Yesterday we asked and answered the question "Should I have a Trust?" Today, we will get down in the weeds a tad further regarding the "why" behind the answer ...
Especially in the context of inheritance planning.
We turn to a timely article in The Marietta Daily Journal’ titled “Using trusts to pass inheritance to minor children.”
Q: What happens when a minor child inherits assets when no trust is in play to administer his or her inheritance?
A: A probate judge will appoint a guardian or conservator to manage their assets.
So far, so good?
Typically, this property guardian is not necessarily the minor child’s parents or legal guardian.
You see, one major issue this guardian/conservator will need to face is the "outright distribution" of the full inheritance when the child reaches age 18.
Most 18-year-olds are incapable of handling such a financial windfall.
A parent may try to find a way to get around this. (What if the inheriting young adult is a cocaine addict?)
And the parent may get in trouble with the court for doing so.
Not so good.
When selecting a minor child as your beneficiary, consider placing those assets in a trust to protect the inheritance from him or her as well as for him or her.
As the original article corrects notes, trusts are simply a legal vehicle through which a person (the grantor, settlor, donor or trustmaker) transfers assets to a beneficiary (or beneficiaries). The beneficiary, in turn, receives the assets as provided under the trust instrument.
A trustee manages the trust assets and enforces the terms of the trust.
The original article also observes that trusts can transfer assets in installments or at a later date.
Say a minor child (or a child who has simply gotten older without reaching adulthood) is too young or immature to deal with an inheritance. In that case, the trust instrument can provide that trust assets can be used only for the health, education, maintenance and support of the beneficiary until a specified age.
I prefer to take it a bit further and have the trust last as long as possible.
In Kansas, that means until the 21st birthday of your great-grandchildren. In Missouri, an inheritance trust can last as long as you have beneficiaries and the trust has assets.
Along the way, these trusts (I call mine "multi-generational long-term discretionary trusts with spendthrift provisions") protect the inheritance from squandering, divorces, lawsuits and bankruptcies.
Pretty sweet, yes?
In addition, creating a trust and placing assets in it before death will let families or individuals to distribute property without a probate process.

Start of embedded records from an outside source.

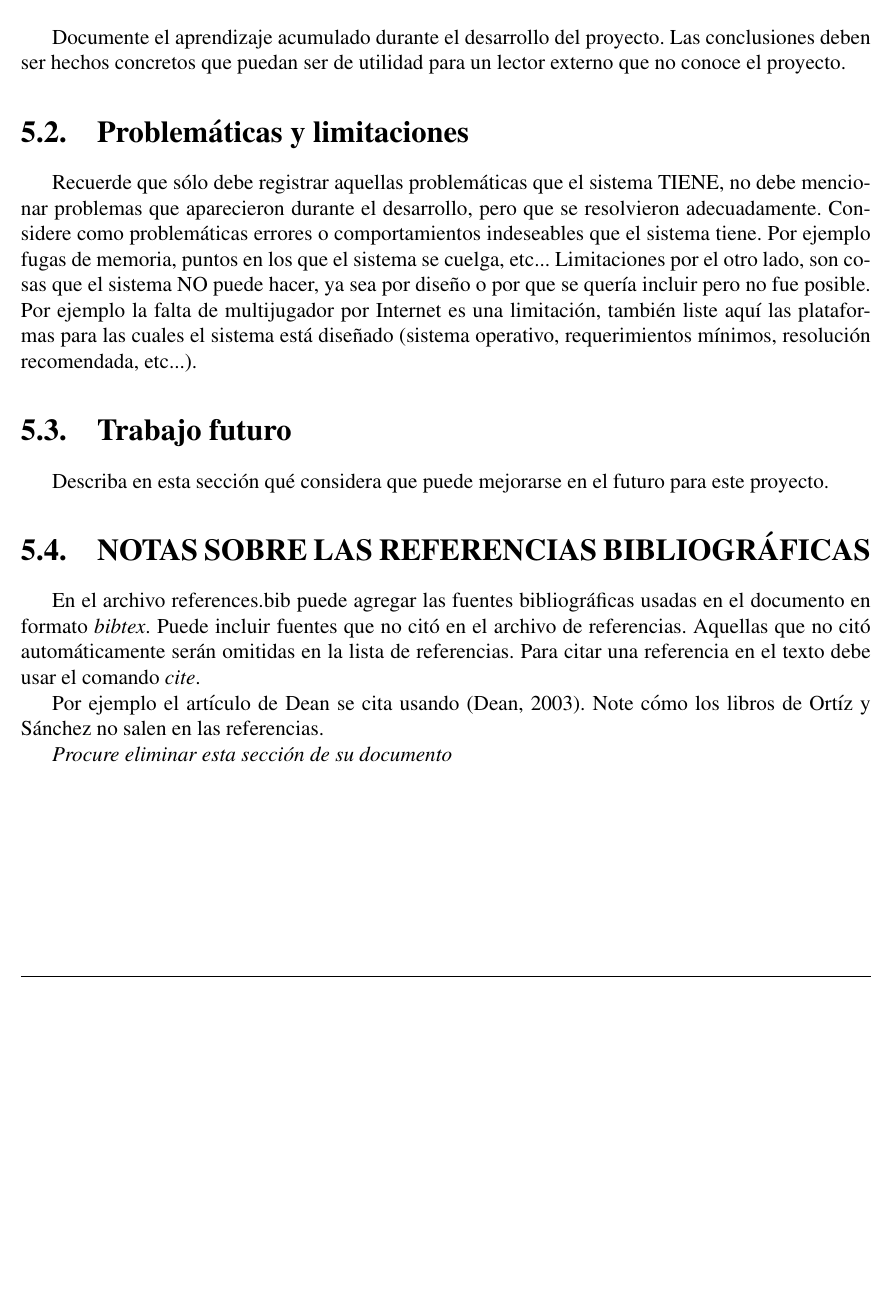
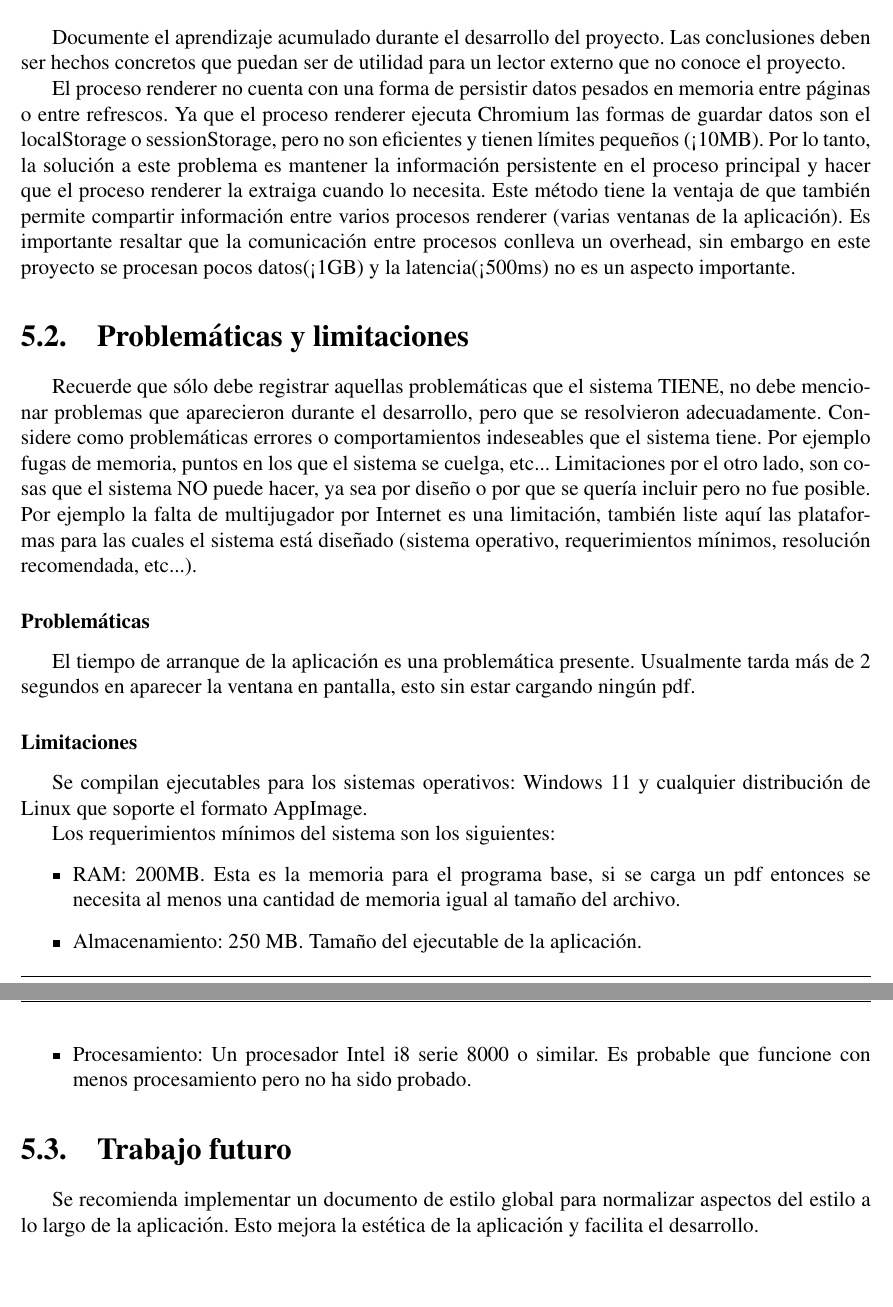
Before and after one commit to Mashtic/LectorPDFMinimalista, a LaTeX document (docs/manual_tecnico/latex/report.tex, which reads docs/manual_tecnico/latex/project/conclusion.tex): part of page 18 of 19 before the commit and two parts of pages 18 and 19 of 20 after it, the two joined at a grey line, cut so that both start at the same text, the shorter picture padded with empty space. Compiled offline with pdfLaTeX.

Commit message:
docs: manual casi terminado

```diff
--- a/docs/manual_tecnico/latex/project/conclusion.tex
+++ b/docs/manual_tecnico/latex/project/conclusion.tex
@@ -1,24 +1,45 @@
 \chapter{Conclusiones y trabajo futuro}
 \section{Conclusiones}
+
 Documente el aprendizaje acumulado durante el desarrollo del proyecto. Las conclusiones deben ser hechos concretos que puedan ser de utilidad para un lector externo que no conoce el proyecto.
+
+El proceso renderer no cuenta con una forma de persistir datos pesados en memoria entre páginas o entre refrescos. Ya que el proceso renderer ejecuta Chromium las formas de guardar datos son el localStorage o sessionStorage, pero no son eficientes y tienen límites pequeños (<10MB). Por lo tanto, la solución a este problema es mantener la información persistente en el proceso principal y hacer que el proceso renderer la extraiga cuando lo necesita. Este método tiene la ventaja de que también permite compartir información entre varios procesos renderer (varias ventanas de la aplicación). Es importante resaltar que la comunicación entre procesos conlleva un overhead, sin embargo en este proyecto se procesan pocos datos(<1GB) y la latencia(<500ms) no es un aspecto importante.
 
 \section{Problemáticas y limitaciones}
 Recuerde que sólo debe registrar aquellas problemáticas que el sistema TIENE, no debe mencionar problemas que aparecieron durante el desarrollo, pero que se resolvieron adecuadamente.
 Considere como problemáticas errores o comportamientos indeseables que el sistema tiene. Por ejemplo fugas de memoria, puntos en los que el sistema se cuelga, etc...
 Limitaciones por el otro lado, son cosas que el sistema NO puede hacer, ya sea por diseño o por que se quería incluir pero no fue posible. Por ejemplo la falta de multijugador por Internet es una limitación, también liste aquí las plataformas para las cuales el sistema está diseñado (sistema operativo, requerimientos mínimos, resolución recomendada, etc...).
 
-\section{Trabajo futuro}
-Describa en esta sección qué considera que puede mejorarse en el futuro para este proyecto.
+\subsubsection{Problemáticas}
+
+El tiempo de arranque de la aplicación es una problemática presente. Usualmente tarda más de 2 segundos en aparecer la ventana en pantalla, esto sin estar cargando ningún pdf.
+
+\subsubsection{Limitaciones}
+
+Se compilan ejecutables para los sistemas operativos: Windows 11 y cualquier distribución de Linux que soporte el formato AppImage.
+
+Los requerimientos mínimos del sistema son los siguientes:
+\begin{itemize}
+	\item RAM: 200MB. Esta es la memoria para el programa base, si se carga un pdf entonces se necesita al menos una cantidad de memoria igual al tamaño del archivo.
+	\item Almacenamiento: 250 MB. Tamaño del ejecutable de la aplicación.
+	\item Procesamiento: Un procesador Intel i8 serie 8000 o similar. Es probable que funcione con menos procesamiento pero no ha sido probado.
+\end{itemize}
 
 
-%%Texto explicativo, no debe aparecer en el documento final
-\section{NOTAS SOBRE LAS REFERENCIAS BIBLIOGRÁFICAS}
-En el archivo references.bib puede agregar las fuentes bibliográficas usadas en el documento en formato \emph{bibtex}.
-Puede incluir fuentes que no citó en el archivo de referencias. Aquellas que no citó automáticamente serán omitidas en la lista de referencias.
-Para citar una referencia en el texto debe usar el comando \emph{cite}.
+\section{Trabajo futuro}
 
-Por ejemplo el artículo de Dean se cita usando \cite{dean2003}.
-Note cómo los libros de Ortíz y Sánchez no salen en las referencias.
+Se recomienda implementar un documento de estilo global para normalizar aspectos del estilo a lo largo de la aplicación. Esto mejora la estética de la aplicación y facilita el desarrollo.
 
-\emph{Procure eliminar esta sección de su documento}
-%%Aquí termina el texto explicativo
+
+
+%%%Texto explicativo, no debe aparecer en el documento final
+%\section{NOTAS SOBRE LAS REFERENCIAS BIBLIOGRÁFICAS}
+%En el archivo references.bib puede agregar las fuentes bibliográficas usadas en el documento en formato \emph{bibtex}.
+%Puede incluir fuentes que no citó en el archivo de referencias. Aquellas que no citó automáticamente serán omitidas en la lista de referencias.
+%Para citar una referencia en el texto debe usar el comando \emph{cite}.
+%
+%Por ejemplo el artículo de Dean se cita usando \cite{dean2003}.
+%Note cómo los libros de Ortíz y Sánchez no salen en las referencias.
+%
+%\emph{Procure eliminar esta sección de su documento}
+%%%Aquí termina el texto explicativo
```
Also changed, not shown: docs/manual_tecnico/latex/project/installation.tex (+32 -19 lines), docs/manual_tecnico/latex/report.pdf.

However, the probate process in Kansas and in Missouri is rather straightforward.
The probate "horror stories" you hear tend to be those one-off cases where the estate assets are a mess and/or the family is hyper-dysfunctional.
The estate was going to be a train wreck anyway.
The solution to avoiding such problems: organization and communication.
Estate planning attorneys can structured a trust to fit your family situation, and your wishes for the distribution of your assets so it will be carried out efficiently and properly.
Note: I addressed the distinction between "revocable living trusts" and "testamentary trusts" yesterday.
The former avoids probate if the revocable living trust is funded at least at the moment you are no longer living. The latter comes into existence after probate and is actually created in your last will.
When it is all said and done, the "inheritance trust" walks, talks and acts alike regardless whether is was formed outside or as part of the probate process.
Trusts are designed to help families address issues such as reducing estate taxes, avoiding probate court if desired, transferring assets efficiently or protecting those assets as an enduring inheritance.
To structure a trust for your specific situation, contact an experienced estate planning attorney.
Remember: “An ounce of prevention is worth a pound of cure.” When making your financial, tax and estate plans, do not go it alone. Be sure to engage competent professional counsel.
For more information about estate planning in Overland Park, KS (and throughout the rest of Kansas and Missouri), visit our estate planning website and be sure to subscribe to our complimentary estate planning e-newsletter while you are there.
Reference: Marietta Daily Journal (August 14, 2015) “Using trusts to pass inheritance to minor children”